The proclamation of Lord Dunmore, the royal governor of Virginia, that Africans in the 13 colonies were free to take up arms against the rebels went far beyond Lincoln’s Emancipation Proclamation. But this is where I found Gerald Horne’s case less than convincing. His arguments are very strong when he maintains that the Gaspee Affair, where Rhode Island slave trader and founder of Brown University John Brown led an attack on a British customs sloop, is more important to the history of the American “revolution” than the Boston Tea Party. Brown was very obviously defending his “liberty” to trade slaves against the coming attempt by the British crown to abolish it. But I don’t think he explains why Lord Dunmore’s attempt to use Africans to suppress the rebellion failed so dismally. He seems to think it was more about smallpox than a lack of British will.
Why didn’t the British make a more earnest attempt to use Africans to suppress the American Revolution? Lincoln, after all, used German and Irish immigrants, and then emancipated blacks to suppress the Confederacy. The Republican war effort, which began as a conservative program to save the union and keep control of the Mississippi, evolved into a genuinely revolutionary war against slavery. My guess would be that the failure of Lord Dunmore’s campaign to arm African slaves had a lot to do with how the incipient British Empire feared “setting a bad example,” of establishing a precedent where a non-white, colonized people successfully threw off their oppressors. Perhaps the British chose to let the white American slave power go rather than do anything beyond a token attempt to stir up an insurrection among their slaves. Horne doesn’t rule out the possibility, but he stops short before he explores it in enough detail to nail down his case that the American Revolution was, in fact, a counter-revolution.
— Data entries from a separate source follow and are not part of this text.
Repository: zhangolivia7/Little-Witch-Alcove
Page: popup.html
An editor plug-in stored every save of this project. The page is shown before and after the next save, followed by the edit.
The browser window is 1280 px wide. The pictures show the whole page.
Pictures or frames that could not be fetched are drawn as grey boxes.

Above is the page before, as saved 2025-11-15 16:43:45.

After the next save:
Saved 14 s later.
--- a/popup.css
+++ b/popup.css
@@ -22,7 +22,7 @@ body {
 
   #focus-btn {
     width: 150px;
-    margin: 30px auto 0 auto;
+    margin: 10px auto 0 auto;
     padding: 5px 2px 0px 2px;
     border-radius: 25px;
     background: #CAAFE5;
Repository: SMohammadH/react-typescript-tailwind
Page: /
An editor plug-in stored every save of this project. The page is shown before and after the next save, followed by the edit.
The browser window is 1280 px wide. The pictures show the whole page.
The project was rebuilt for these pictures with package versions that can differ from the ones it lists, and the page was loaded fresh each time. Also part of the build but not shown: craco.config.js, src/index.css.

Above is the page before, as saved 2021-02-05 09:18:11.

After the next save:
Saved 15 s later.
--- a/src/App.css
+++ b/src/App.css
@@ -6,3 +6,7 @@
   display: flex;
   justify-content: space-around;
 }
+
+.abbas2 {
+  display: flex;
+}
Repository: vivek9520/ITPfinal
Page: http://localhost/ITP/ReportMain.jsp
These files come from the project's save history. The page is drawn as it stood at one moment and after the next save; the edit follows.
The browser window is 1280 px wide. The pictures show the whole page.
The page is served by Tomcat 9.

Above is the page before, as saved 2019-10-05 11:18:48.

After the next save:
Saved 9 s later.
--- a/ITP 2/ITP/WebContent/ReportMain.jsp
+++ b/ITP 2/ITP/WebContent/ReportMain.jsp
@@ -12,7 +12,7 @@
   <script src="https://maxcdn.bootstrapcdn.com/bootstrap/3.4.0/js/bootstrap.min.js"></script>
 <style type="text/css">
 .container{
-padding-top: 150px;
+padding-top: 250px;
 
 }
In other words, while I found The Counter-Revolution of 1776: Slave Resistance and the Origins of the United States of America an interesting attempt to re-frame colonial history, Gerald Horne hasn’t convinced me that the traditional Marxist view — that the American Revolution was a bourgeois revolt against feudalism that laid the foundation for socialism and radical democracy — is worth discarding. Rather, like J. Sakai’s “Settlers” Horne has laid out a “third worldist” case that more orthodox Marxists have to confront. Why has democracy failed so dismally in the United States? Why are we currently sliding back towards feudalism? Gerald Horne asks the right questions. I hope enough people read his book and follow up on his arguments to provide the right answers.